[Version comparison data]

━━━━━━

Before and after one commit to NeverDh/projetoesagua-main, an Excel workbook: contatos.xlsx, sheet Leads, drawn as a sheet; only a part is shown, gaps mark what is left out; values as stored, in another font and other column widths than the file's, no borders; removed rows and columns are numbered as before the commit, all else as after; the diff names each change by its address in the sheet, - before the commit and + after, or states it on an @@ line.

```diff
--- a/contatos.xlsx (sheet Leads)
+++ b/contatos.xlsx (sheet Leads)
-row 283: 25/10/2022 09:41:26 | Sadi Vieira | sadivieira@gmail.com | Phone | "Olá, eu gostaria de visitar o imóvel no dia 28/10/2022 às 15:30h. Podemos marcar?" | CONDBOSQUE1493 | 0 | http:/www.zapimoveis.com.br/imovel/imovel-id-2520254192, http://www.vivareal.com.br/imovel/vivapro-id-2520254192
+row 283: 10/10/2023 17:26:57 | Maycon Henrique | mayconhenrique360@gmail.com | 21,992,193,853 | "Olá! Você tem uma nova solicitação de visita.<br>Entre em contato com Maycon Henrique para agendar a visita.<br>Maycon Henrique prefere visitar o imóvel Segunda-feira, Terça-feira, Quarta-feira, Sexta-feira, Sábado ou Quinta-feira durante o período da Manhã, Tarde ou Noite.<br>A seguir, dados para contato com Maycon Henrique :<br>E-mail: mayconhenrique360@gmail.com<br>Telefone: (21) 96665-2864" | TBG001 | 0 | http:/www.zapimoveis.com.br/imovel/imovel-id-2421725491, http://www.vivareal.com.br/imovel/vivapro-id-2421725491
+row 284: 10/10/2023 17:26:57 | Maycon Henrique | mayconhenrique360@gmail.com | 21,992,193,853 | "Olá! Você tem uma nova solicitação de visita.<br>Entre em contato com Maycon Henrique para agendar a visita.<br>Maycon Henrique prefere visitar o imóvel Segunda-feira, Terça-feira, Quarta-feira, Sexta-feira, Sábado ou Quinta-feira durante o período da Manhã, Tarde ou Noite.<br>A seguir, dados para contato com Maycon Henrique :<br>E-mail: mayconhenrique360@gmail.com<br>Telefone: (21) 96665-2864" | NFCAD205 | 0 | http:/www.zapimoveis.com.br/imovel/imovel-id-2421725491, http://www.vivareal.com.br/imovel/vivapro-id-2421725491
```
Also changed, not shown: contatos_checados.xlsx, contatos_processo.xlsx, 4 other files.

━━━━━━

Restate all of the entries above precisely.

Before and after one commit to NeverDh/projetoesagua-main, an Excel workbook: contatos.xlsx, sheet Leads, drawn as a sheet; only a part is shown, gaps mark what is left out; values as stored, in another font and other column widths than the file's, no borders; removed rows and columns are numbered as before the commit, all else as after; the diff names each change by its address in the sheet, - before the commit and + after, or states it on an @@ line.

```diff
--- a/contatos.xlsx (sheet Leads)
+++ b/contatos.xlsx (sheet Leads)
-row 283: 25/10/2022 09:41:26 | Sadi Vieira | sadivieira@gmail.com | Phone | "Olá, eu gostaria de visitar o imóvel no dia 28/10/2022 às 15:30h. Podemos marcar?" | CONDBOSQUE1493 | 0 | http:/www.zapimoveis.com.br/imovel/imovel-id-2520254192, http://www.vivareal.com.br/imovel/vivapro-id-2520254192
+row 283: 10/10/2023 17:26:57 | Maycon Henrique | mayconhenrique360@gmail.com | 21,992,193,853 | "Olá! Você tem uma nova solicitação de visita.<br>Entre em contato com Maycon Henrique para agendar a visita.<br>Maycon Henrique prefere visitar o imóvel Segunda-feira, Terça-feira, Quarta-feira, Sexta-feira, Sábado ou Quinta-feira durante o período da Manhã, Tarde ou Noite.<br>A seguir, dados para contato com Maycon Henrique :<br>E-mail: mayconhenrique360@gmail.com<br>Telefone: (21) 96665-2864" | TBG001 | 0 | http:/www.zapimoveis.com.br/imovel/imovel-id-2421725491, http://www.vivareal.com.br/imovel/vivapro-id-2421725491
+row 284: 10/10/2023 17:26:57 | Maycon Henrique | mayconhenrique360@gmail.com | 21,992,193,853 | "Olá! Você tem uma nova solicitação de visita.<br>Entre em contato com Maycon Henrique para agendar a visita.<br>Maycon Henrique prefere visitar o imóvel Segunda-feira, Terça-feira, Quarta-feira, Sexta-feira, Sábado ou Quinta-feira durante o período da Manhã, Tarde ou Noite.<br>A seguir, dados para contato com Maycon Henrique :<br>E-mail: mayconhenrique360@gmail.com<br>Telefone: (21) 96665-2864" | NFCAD205 | 0 | http:/www.zapimoveis.com.br/imovel/imovel-id-2421725491, http://www.vivareal.com.br/imovel/vivapro-id-2421725491
```
Also changed, not shown: contatos_checados.xlsx, contatos_processo.xlsx, 4 other files.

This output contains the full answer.